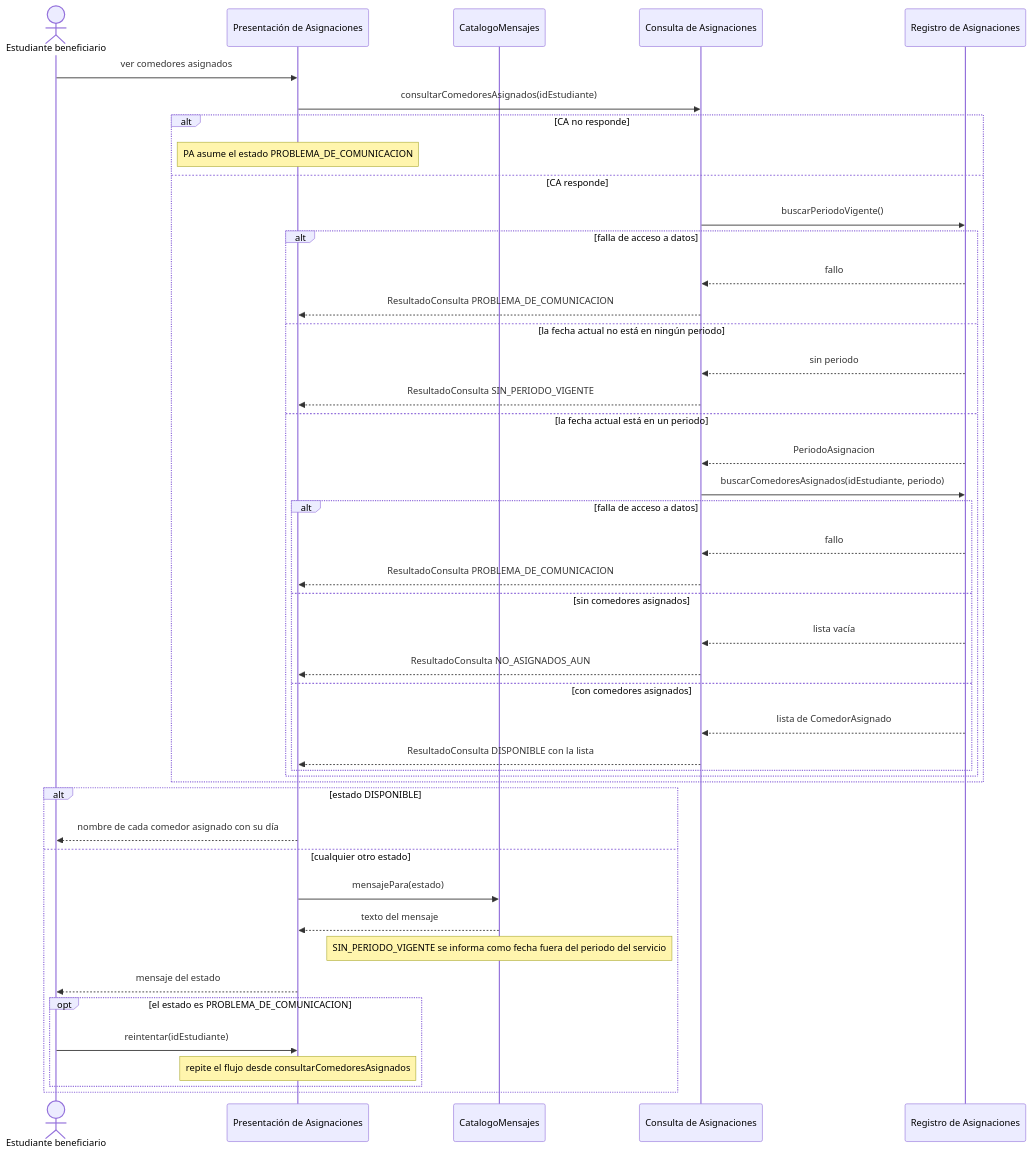
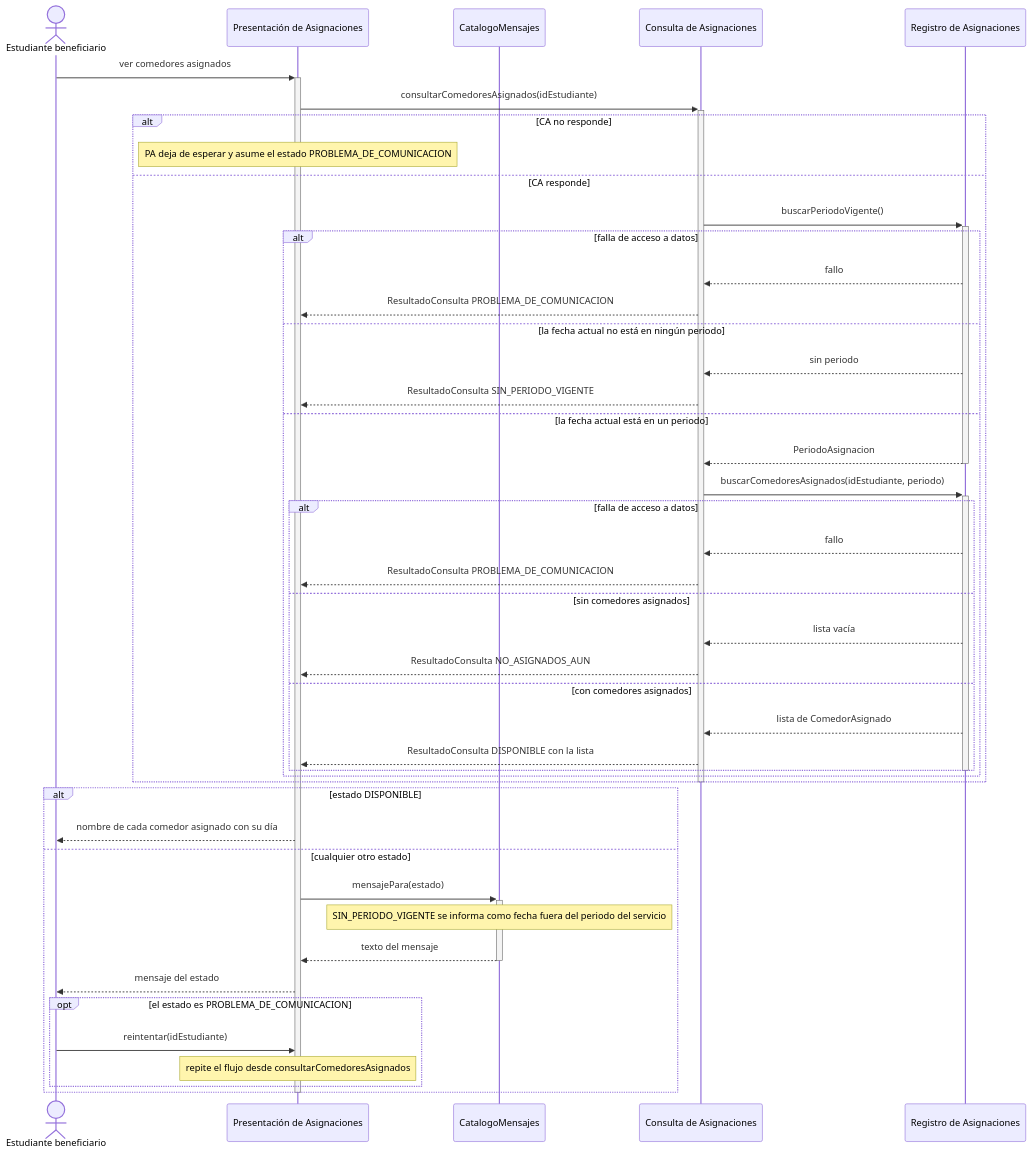
Before and after one commit to alfredoquev/Almuerzate.app: the first of 2 diagrams in docs/requirements/02_Interaction_and_Data_Design.md, drawn with Mermaid. The commit also changed other lines of this file, not shown here.

Commit message:
Add activation lines between components
Updated interaction flow and messages for student cafeteria assignment queries.

````diff
--- a/docs/requirements/02_Interaction_and_Data_Design.md
+++ b/docs/requirements/02_Interaction_and_Data_Design.md
@@ -19,50 +19,54 @@
 ```mermaid
 sequenceDiagram
     actor Est as Estudiante beneficiario
     participant PA as Presentación de Asignaciones
     participant CM as CatalogoMensajes
     participant CA as Consulta de Asignaciones
     participant RA as Registro de Asignaciones
 
-    Est->>PA: ver comedores asignados
-    PA->>CA: consultarComedoresAsignados(idEstudiante)
+    Est->>+PA: ver comedores asignados
+    PA->>+CA: consultarComedoresAsignados(idEstudiante)
 
     alt CA no responde
-        Note over PA: PA asume el estado PROBLEMA_DE_COMUNICACION
+        Note over PA: PA deja de esperar y asume el estado PROBLEMA_DE_COMUNICACION
     else CA responde
-        CA->>RA: buscarPeriodoVigente()
+        CA->>+RA: buscarPeriodoVigente()
         alt falla de acceso a datos
             RA-->>CA: fallo
             CA-->>PA: ResultadoConsulta PROBLEMA_DE_COMUNICACION
         else la fecha actual no está en ningún periodo
             RA-->>CA: sin periodo
             CA-->>PA: ResultadoConsulta SIN_PERIODO_VIGENTE
         else la fecha actual está en un periodo
             RA-->>CA: PeriodoAsignacion
-            CA->>RA: buscarComedoresAsignados(idEstudiante, periodo)
+            deactivate RA
+            CA->>+RA: buscarComedoresAsignados(idEstudiante, periodo)
             alt falla de acceso a datos
                 RA-->>CA: fallo
                 CA-->>PA: ResultadoConsulta PROBLEMA_DE_COMUNICACION
             else sin comedores asignados
                 RA-->>CA: lista vacía
                 CA-->>PA: ResultadoConsulta NO_ASIGNADOS_AUN
             else con comedores asignados
                 RA-->>CA: lista de ComedorAsignado
                 CA-->>PA: ResultadoConsulta DISPONIBLE con la lista
             end
+            deactivate RA
         end
     end
+    deactivate CA
 
     alt estado DISPONIBLE
         PA-->>Est: nombre de cada comedor asignado con su día
     else cualquier otro estado
-        PA->>CM: mensajePara(estado)
-        CM-->>PA: texto del mensaje
+        PA->>+CM: mensajePara(estado)
         Note over CM: SIN_PERIODO_VIGENTE se informa como fecha fuera del periodo del servicio
+        CM-->>-PA: texto del mensaje
         PA-->>Est: mensaje del estado
         opt el estado es PROBLEMA_DE_COMUNICACION
             Est->>PA: reintentar(idEstudiante)
             Note over PA: repite el flujo desde consultarComedoresAsignados
         end
     end
+    deactivate PA
 ```
````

★ ★ ★ ★ ★

Your task: Print the listing exactly, pictures excluded.

Output:
Before and after one commit to alfredoquev/Almuerzate.app: the first of 2 diagrams in docs/requirements/02_Interaction_and_Data_Design.md, drawn with Mermaid. The commit also changed other lines of this file, not shown here.

Commit message:
Add activation lines between components
Updated interaction flow and messages for student cafeteria assignment queries.

````diff
--- a/docs/requirements/02_Interaction_and_Data_Design.md
+++ b/docs/requirements/02_Interaction_and_Data_Design.md
@@ -19,50 +19,54 @@
 ```mermaid
 sequenceDiagram
     actor Est as Estudiante beneficiario
     participant PA as Presentación de Asignaciones
     participant CM as CatalogoMensajes
     participant CA as Consulta de Asignaciones
     participant RA as Registro de Asignaciones
 
-    Est->>PA: ver comedores asignados
-    PA->>CA: consultarComedoresAsignados(idEstudiante)
+    Est->>+PA: ver comedores asignados
+    PA->>+CA: consultarComedoresAsignados(idEstudiante)
 
     alt CA no responde
-        Note over PA: PA asume el estado PROBLEMA_DE_COMUNICACION
+        Note over PA: PA deja de esperar y asume el estado PROBLEMA_DE_COMUNICACION
     else CA responde
-        CA->>RA: buscarPeriodoVigente()
+        CA->>+RA: buscarPeriodoVigente()
         alt falla de acceso a datos
             RA-->>CA: fallo
             CA-->>PA: ResultadoConsulta PROBLEMA_DE_COMUNICACION
         else la fecha actual no está en ningún periodo
             RA-->>CA: sin periodo
             CA-->>PA: ResultadoConsulta SIN_PERIODO_VIGENTE
         else la fecha actual está en un periodo
             RA-->>CA: PeriodoAsignacion
-            CA->>RA: buscarComedoresAsignados(idEstudiante, periodo)
+            deactivate RA
+            CA->>+RA: buscarComedoresAsignados(idEstudiante, periodo)
             alt falla de acceso a datos
                 RA-->>CA: fallo
                 CA-->>PA: ResultadoConsulta PROBLEMA_DE_COMUNICACION
             else sin comedores asignados
                 RA-->>CA: lista vacía
                 CA-->>PA: ResultadoConsulta NO_ASIGNADOS_AUN
             else con comedores asignados
                 RA-->>CA: lista de ComedorAsignado
                 CA-->>PA: ResultadoConsulta DISPONIBLE con la lista
             end
+            deactivate RA
         end
     end
+    deactivate CA
 
     alt estado DISPONIBLE
         PA-->>Est: nombre de cada comedor asignado con su día
     else cualquier otro estado
-        PA->>CM: mensajePara(estado)
-        CM-->>PA: texto del mensaje
+        PA->>+CM: mensajePara(estado)
         Note over CM: SIN_PERIODO_VIGENTE se informa como fecha fuera del periodo del servicio
+        CM-->>-PA: texto del mensaje
         PA-->>Est: mensaje del estado
         opt el estado es PROBLEMA_DE_COMUNICACION
             Est->>PA: reintentar(idEstudiante)
             Note over PA: repite el flujo desde consultarComedoresAsignados
         end
     end
+    deactivate PA
 ```
````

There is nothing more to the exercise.